## Task to complete
Comb the records below for the string "with" and copy each line where it turns up.

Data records
..........
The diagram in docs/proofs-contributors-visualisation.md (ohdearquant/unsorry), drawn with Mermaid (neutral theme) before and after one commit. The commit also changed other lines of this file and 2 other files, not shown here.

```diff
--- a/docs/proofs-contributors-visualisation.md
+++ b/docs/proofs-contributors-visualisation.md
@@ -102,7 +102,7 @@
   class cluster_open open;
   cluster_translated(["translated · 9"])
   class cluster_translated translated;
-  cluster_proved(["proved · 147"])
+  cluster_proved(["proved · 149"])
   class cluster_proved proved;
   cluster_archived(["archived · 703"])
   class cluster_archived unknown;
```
..........
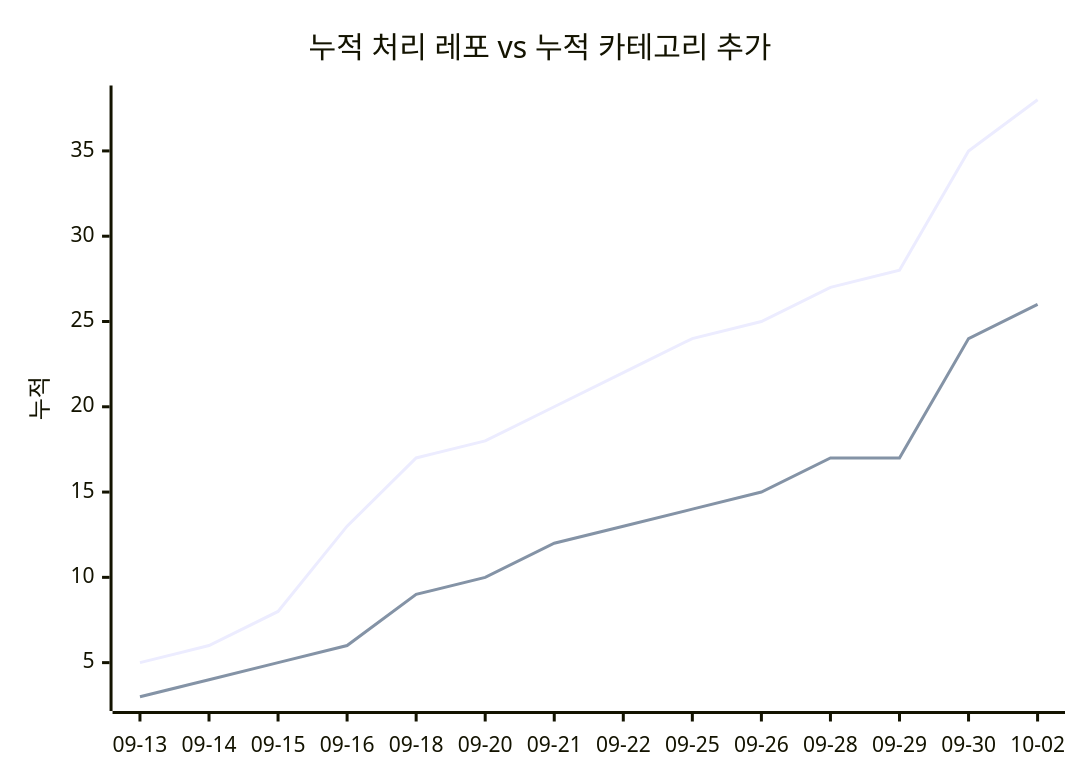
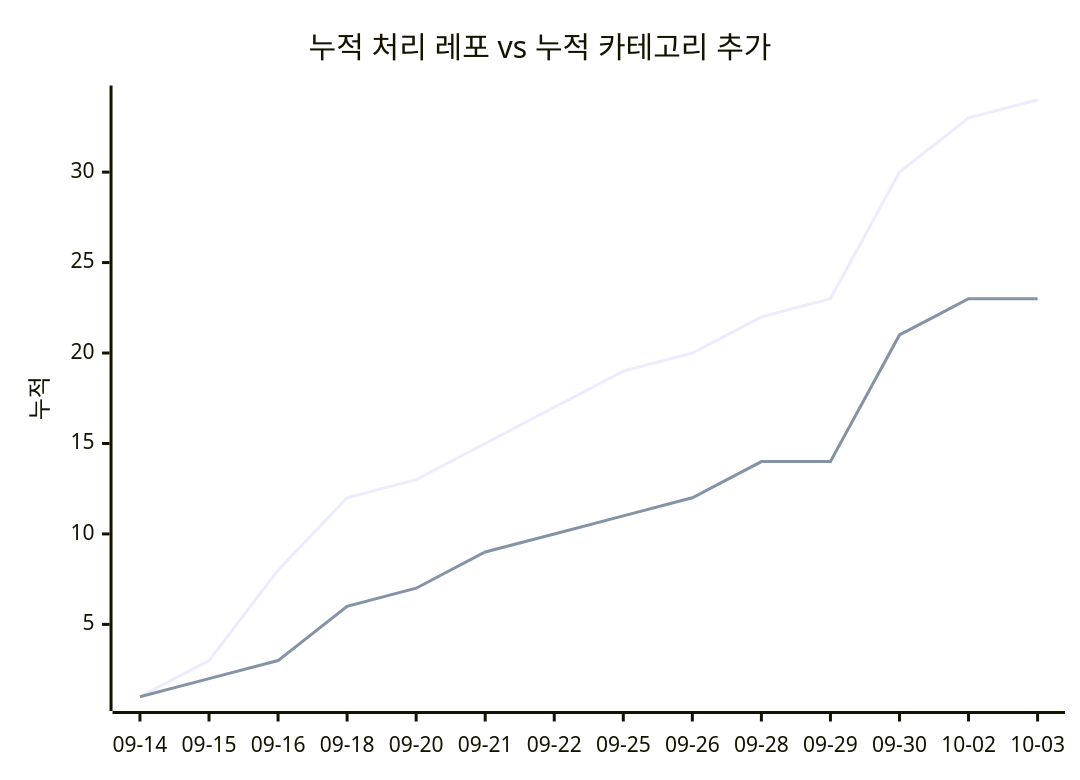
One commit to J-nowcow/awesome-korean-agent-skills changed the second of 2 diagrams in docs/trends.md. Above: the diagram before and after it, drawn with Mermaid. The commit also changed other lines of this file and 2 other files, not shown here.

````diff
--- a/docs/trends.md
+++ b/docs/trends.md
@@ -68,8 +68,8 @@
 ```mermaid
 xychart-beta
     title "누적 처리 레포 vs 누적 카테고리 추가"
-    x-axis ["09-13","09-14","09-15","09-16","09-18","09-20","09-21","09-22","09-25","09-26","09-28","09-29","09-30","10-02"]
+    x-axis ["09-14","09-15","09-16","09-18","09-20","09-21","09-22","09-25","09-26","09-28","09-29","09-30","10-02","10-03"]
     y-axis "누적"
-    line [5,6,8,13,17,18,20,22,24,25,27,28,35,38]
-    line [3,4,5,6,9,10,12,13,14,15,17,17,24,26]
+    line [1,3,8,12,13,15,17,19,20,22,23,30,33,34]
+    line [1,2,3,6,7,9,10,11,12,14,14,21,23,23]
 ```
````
..........
## Answer section
The diagram in docs/proofs-contributors-visualisation.md (ohdearquant/unsorry), drawn with Mermaid (neutral theme) before and after one commit. The commit also changed other lines of this file and 2 other files, not shown here.
One commit to J-nowcow/awesome-korean-agent-skills changed the second of 2 diagrams in docs/trends.md. Above: the diagram before and after it, drawn with Mermaid. The commit also changed other lines of this file and 2 other files, not shown here.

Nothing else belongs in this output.